WORK REQUEST |
Return the entries below in their exact form, leaving the pictures out.

Itemized modification records |

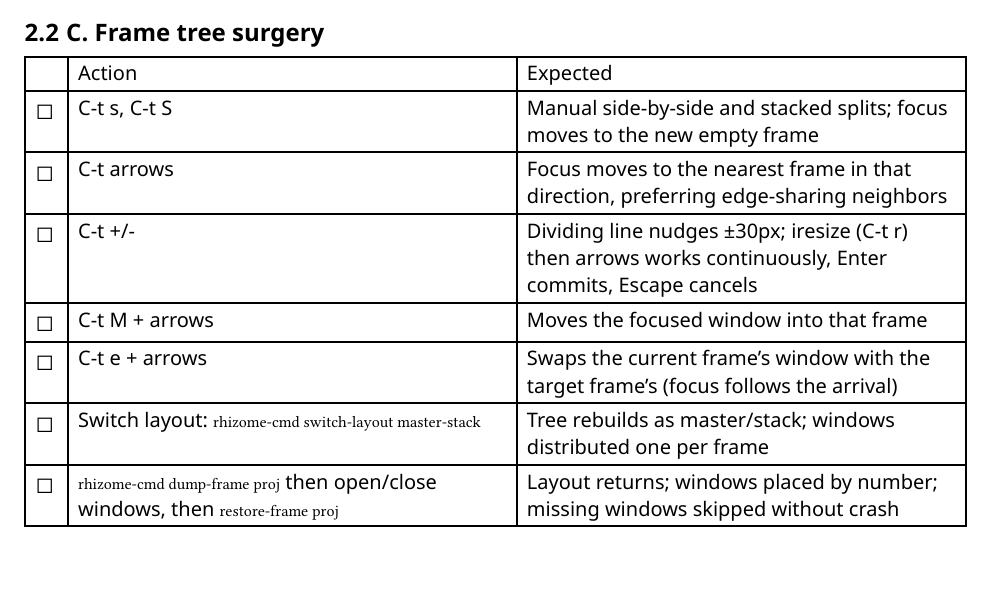
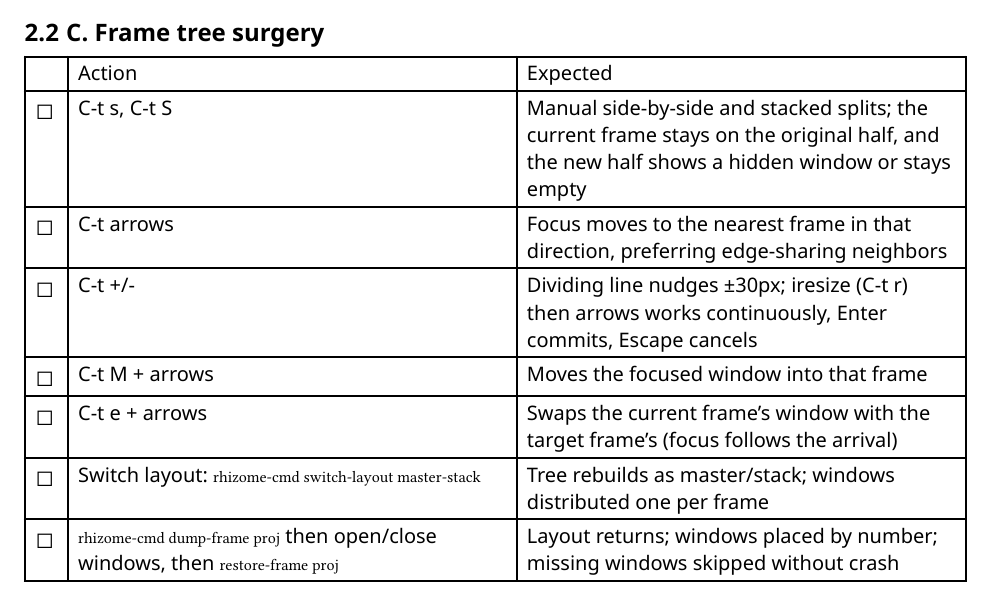
Before and after one commit to parenworks/rhizome, a Typst document (docs/testing-day.typ): part of page 2 of 10, cut so that both start at the same text. Compiled offline with Typst 0.15; a missing font is replaced by an installed copy or a similar font.

Commit message:
frames: keep the current frame where it was after a split
After C-t s or C-t S the current frame moved to the new half, so with
no focused window your next command acted on the empty frame instead of
the one you split. StumpWM's hsplit and vsplit keep focus where it was,
and I wanted rhizome to match.

The current frame now stays on the original half, whether or not a
window holds focus, so a second split divides that half again. Use the
frame movement keys to reach the new half. The placement policy still
fills the new half.

🄯 Brian O'Reilly <fade@deepsky.com>, 2026

```diff
--- a/docs/testing-day.typ
+++ b/docs/testing-day.typ
@@ -108,7 +108,7 @@ get its own frame.
 #table(
   columns: (auto, 1fr, 1fr),
   [ ], [Action], [Expected],
-  [#cb], [C-t s, C-t S], [Manual side-by-side and stacked splits; focus moves to the new empty frame],
+  [#cb], [C-t s, C-t S], [Manual side-by-side and stacked splits; the current frame stays on the original half, and the new half shows a hidden window or stays empty],
   [#cb], [C-t arrows], [Focus moves to the nearest frame in that direction, preferring edge-sharing neighbors],
   [#cb], [C-t +/-], [Dividing line nudges ±30px; iresize (C-t r) then arrows works continuously, Enter commits, Escape cancels],
   [#cb], [C-t M + arrows], [Moves the focused window into that frame],
```
Also changed, not shown: Makefile, 5 other files.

SOLVED PROBLEM |
Before and after one commit to parenworks/rhizome, a Typst document (docs/testing-day.typ): part of page 2 of 10, cut so that both start at the same text. Compiled offline with Typst 0.15; a missing font is replaced by an installed copy or a similar font.

Commit message:
frames: keep the current frame where it was after a split
After C-t s or C-t S the current frame moved to the new half, so with
no focused window your next command acted on the empty frame instead of
the one you split. StumpWM's hsplit and vsplit keep focus where it was,
and I wanted rhizome to match.

The current frame now stays on the original half, whether or not a
window holds focus, so a second split divides that half again. Use the
frame movement keys to reach the new half. The placement policy still
fills the new half.

🄯 Brian O'Reilly <fade@deepsky.com>, 2026

```diff
--- a/docs/testing-day.typ
+++ b/docs/testing-day.typ
@@ -108,7 +108,7 @@ get its own frame.
 #table(
   columns: (auto, 1fr, 1fr),
   [ ], [Action], [Expected],
-  [#cb], [C-t s, C-t S], [Manual side-by-side and stacked splits; focus moves to the new empty frame],
+  [#cb], [C-t s, C-t S], [Manual side-by-side and stacked splits; the current frame stays on the original half, and the new half shows a hidden window or stays empty],
   [#cb], [C-t arrows], [Focus moves to the nearest frame in that direction, preferring edge-sharing neighbors],
   [#cb], [C-t +/-], [Dividing line nudges ±30px; iresize (C-t r) then arrows works continuously, Enter commits, Escape cancels],
   [#cb], [C-t M + arrows], [Moves the focused window into that frame],
```
Also changed, not shown: Makefile, 5 other files.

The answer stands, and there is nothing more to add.